The CFI report defined “large” donors as those who gave $1,000 or more to formal candidate campaign committees. But even those donors were limited to a maximum total donation. Not so the donors to super PACs. Thanks to reporting by Nicholas Confessore and Michael Luo of The New York Times, we learn:

Close to 60 corporations and wealthy individuals gave checks of $100,000 or more to a “super PAC” supporting Mitt Romney in the months leading up to the Iowa caucuses, according to documents released on Tuesday, underwriting a $17 million blitz of advertising that has swamped his Republican rivals in the early primary states. [emphasis added]

The law says super PACs cannot “coordinate” with candidates’ own campaign committees. But Jon Stewart and Stephen Colbert have exploded that particular legal dodge, haven’t they?

Super PACs, because they are permitted to spend half their revenues in “electioneering communications,” will have a far greater influence than candidates’ own campaign committees.

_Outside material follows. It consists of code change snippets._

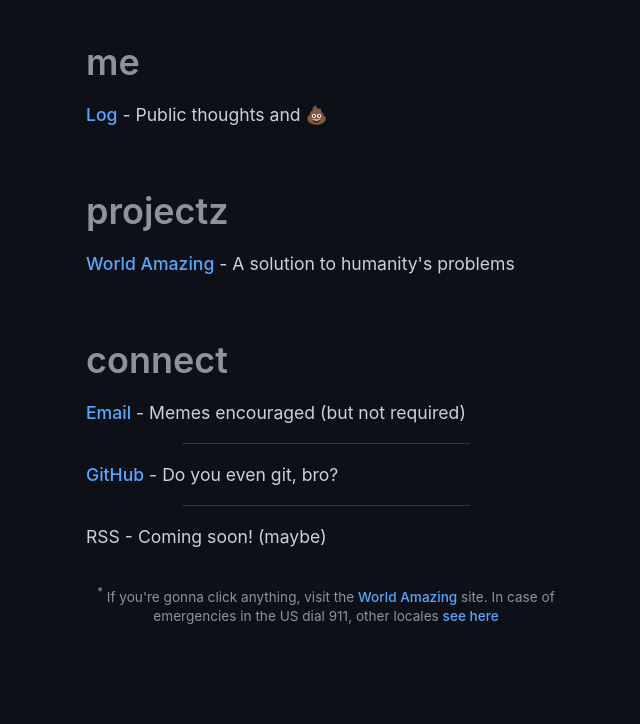
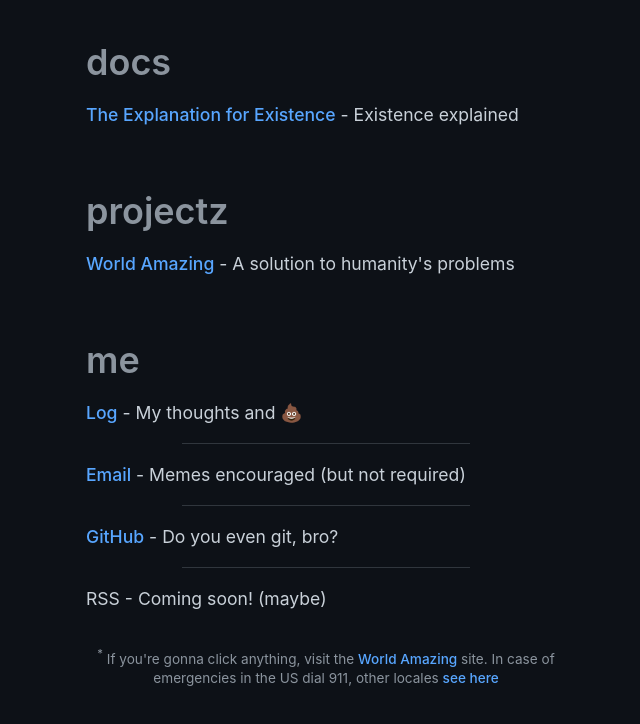
Before and after one commit to beakbahama/www, a plain HTML site: page docs/index.html in a window 1280 px wide. Shown: the whole page, without its empty margins (314-954 px from the left). Drawn offline with Linux system fonts and the light colour scheme.

Commit message:
Nice update

```diff
--- a/docs/index.html
+++ b/docs/index.html
@@ -4,6 +4,7 @@
 <head>
   <meta charset="UTF-8">
   <meta name="viewport" content="width=device-width, initial-scale=1.0">
+  <meta name="color-scheme" content="dark only">
   <style>
     /* Base GitHub Dark Mode Vibe */
     body {
@@ -112,10 +113,11 @@
 
 <body>
   <div class="container">
-    <h2>me</h2>
+    <h2>docs</h2>
     <ul>
-      <li><a href="https://github.com/beakbahama/log" target="_blank" rel="noopener noreferrer">
-          Log</a> - Public thoughts and 💩</li>
+      <li><a href="https://github.com/beakbahama/log/blob/main/docs/existence.md" target="_blank"
+          rel="noopener noreferrer">
+          The Explanation for Existence</a> - Existence explained</li>
     </ul>
 
     <h2>projectz</h2>
@@ -124,8 +126,10 @@
           World Amazing</a> - A solution to humanity's problems</li>
     </ul>
 
-    <h2>connect</h2>
+    <h2>me</h2>
     <ul>
+      <li><a href="https://github.com/beakbahama/log" target="_blank" rel="noopener noreferrer">
+          Log</a> - My thoughts and 💩</li>
       <li><a href="mailto: m@worldamazing.org" target="_blank" rel="noopener noreferrer">
           Email</a> - Memes encouraged (but not required)</li>
       <li><a href="https://github.com/beakbahama" target="_blank">
```
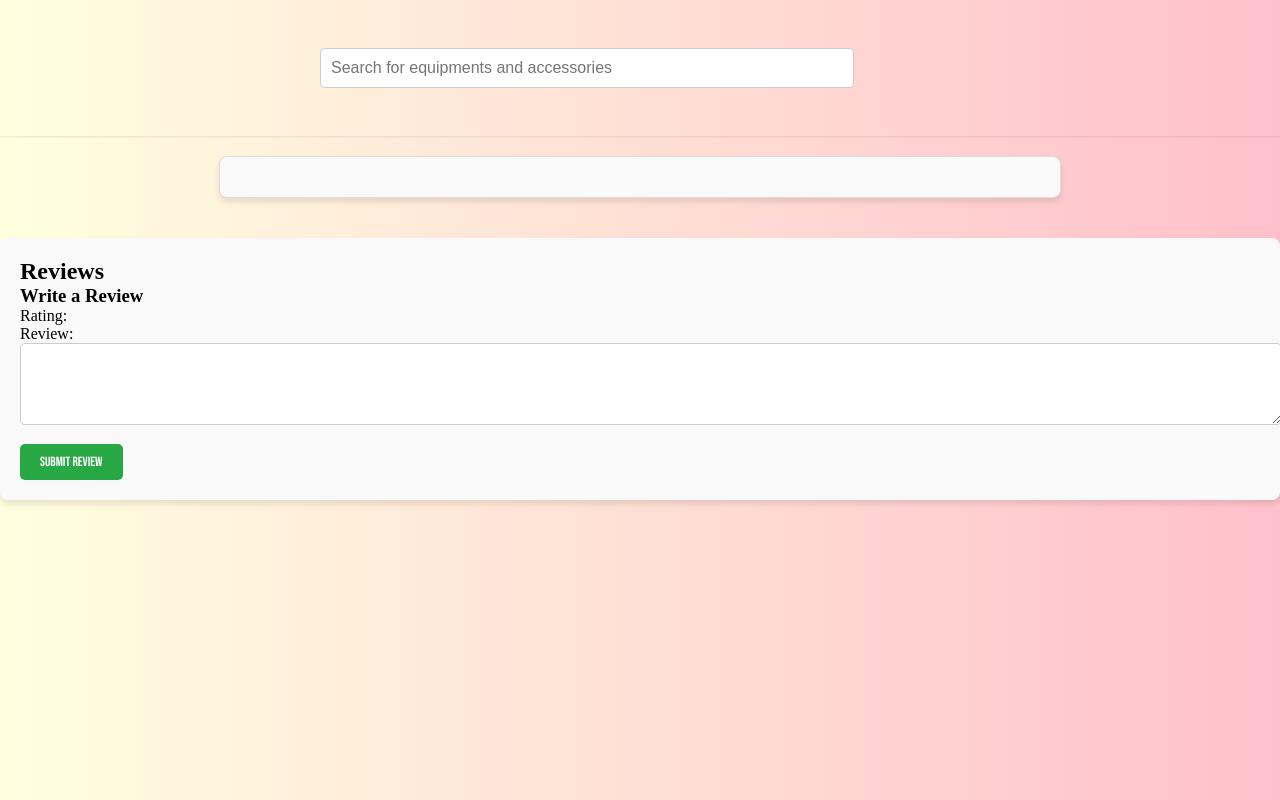
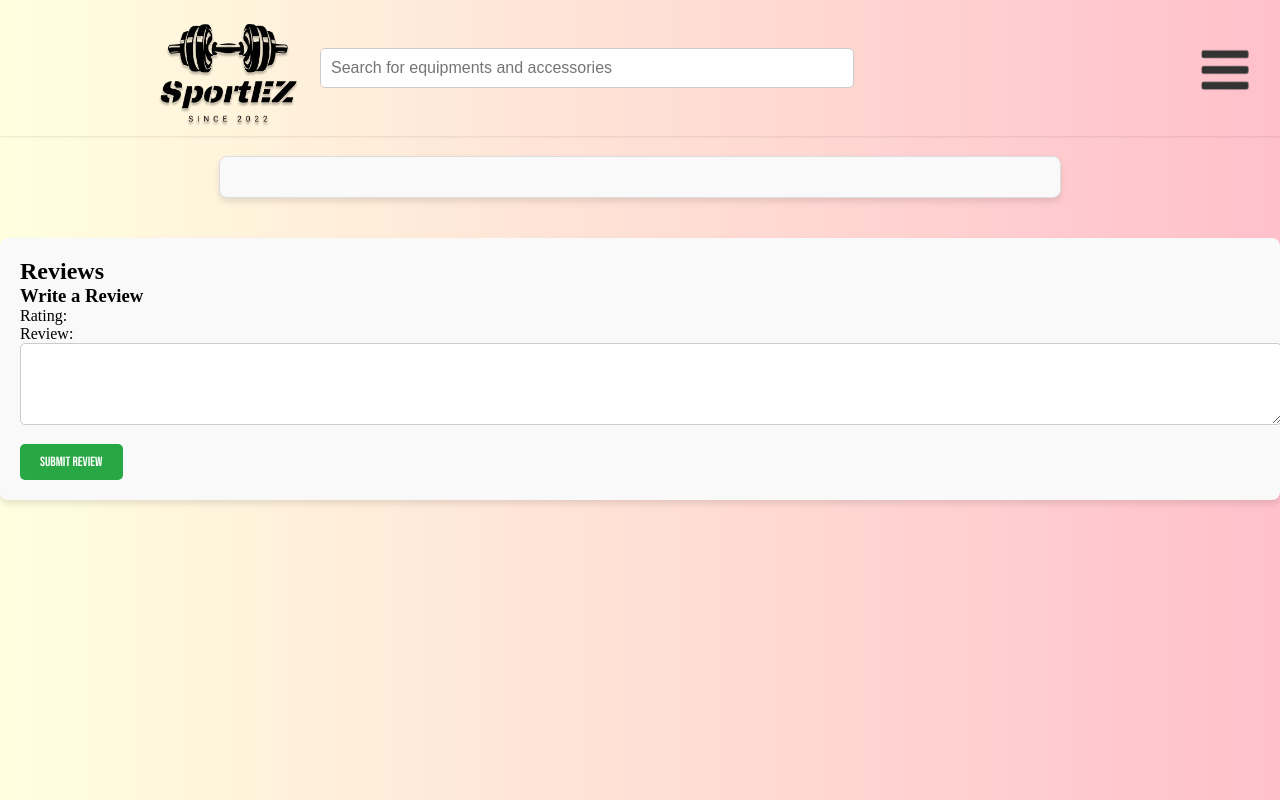
Before and after one commit to hadidean/Sports-Equipment-E-Commerce-SportEZ-, a website: page product-details.html in a window 1280 px wide. Drawn offline with Linux system fonts and the light colour scheme.

Commit message:
Update product-details.html

```diff
--- a/product-details.html
+++ b/product-details.html
@@ -12,7 +12,7 @@
 <body>
 <!--HEADER-->
 <header><div id="header-logo">
-        <a href="dashboard.html"><img src="images/logo.png" alt="" /></a>
+        <a href="dashboard.html"><img src="imgs/logo.png" alt="" /></a>
     </div>
     <!-- SEARCH SECTION -->
     <input type="text" id="search-bar" placeholder="Search for equipments and accessories">
@@ -30,7 +30,7 @@
     </div>
     <!-- MENU BUTTON -->
     <div id="menuBtn">
-        <img src="Images/menu.png" id="menu" alt="">
+        <img src="imgs/menu.png" id="menu" alt="">
     </div>
   </header>
 
```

In the four GOP primary contests, super PACs have spent about $44 million. And on what? Attack ads. Vicious, unrelenting, often misleading attack ads.

After just four nominating contests in January, the super PACs already account for nearly half of all television ads bought so far, according to the Wesleyan Media Project. Meanwhile, ads funded by the candidates themselves dropped 40 percent.

Super PACs are accumulating extraordinary amounts of political money. We’ve all been focused on the role of super PACs in the presidential campaigns. But as I wrote more than two years ago, billionaires rule politics beyond presidential campaigns. Think Bloomberg for mayor. Think Whitman for governor.

Super PACs will have more than enough money to pour into presidential politics. But the spending won’t end there. They’ve taken aim at backing candidates for or re-electing incumbents to Congress. Reports Dan Eggen of The Washington Post:

The powerful political groups known as super PACs, whose heavy spending has become a significant factor in the presidential race, are also beginning to play a role in congressional races around the country. The groups have set off a scramble among candidates in both parties, who are now struggling to cope with a flood of negative ads run by organizations that are outside their direct control.

Targets of super PAC money in recent months include at least two dozen pivotal House districts around the country, along with high-profile Senate races in states such as Massachusetts, Ohio, Utah and Indiana, according to Federal Election Commission data and interviews with political strategists.

Can super PAC-funded advertising in gubernatorial races be far behind?

Big political money, it seems, follows a basic Reaganomics principle: Trickle down. So much money controlled by the very wealthy, corporations, and unions now rules politics at an increasing number of levels.

If you take pride in giving the reportable $201 donation to a candidate’s campaign committee, you’re still living in a a fantasy that your gift matters.

1 reply »

  1. Anybody interested in a form of campaign financing which legislators will vote for because it won’t penalize them, which will destroy the advantage implied in having the most cash which will end the obligation of the winner towards his biggest contributors and which will enrich the citizen who pays attention to the campaign? It’s possible, and it can be implemented race by race, rather than systemically.

    I didn’t think so.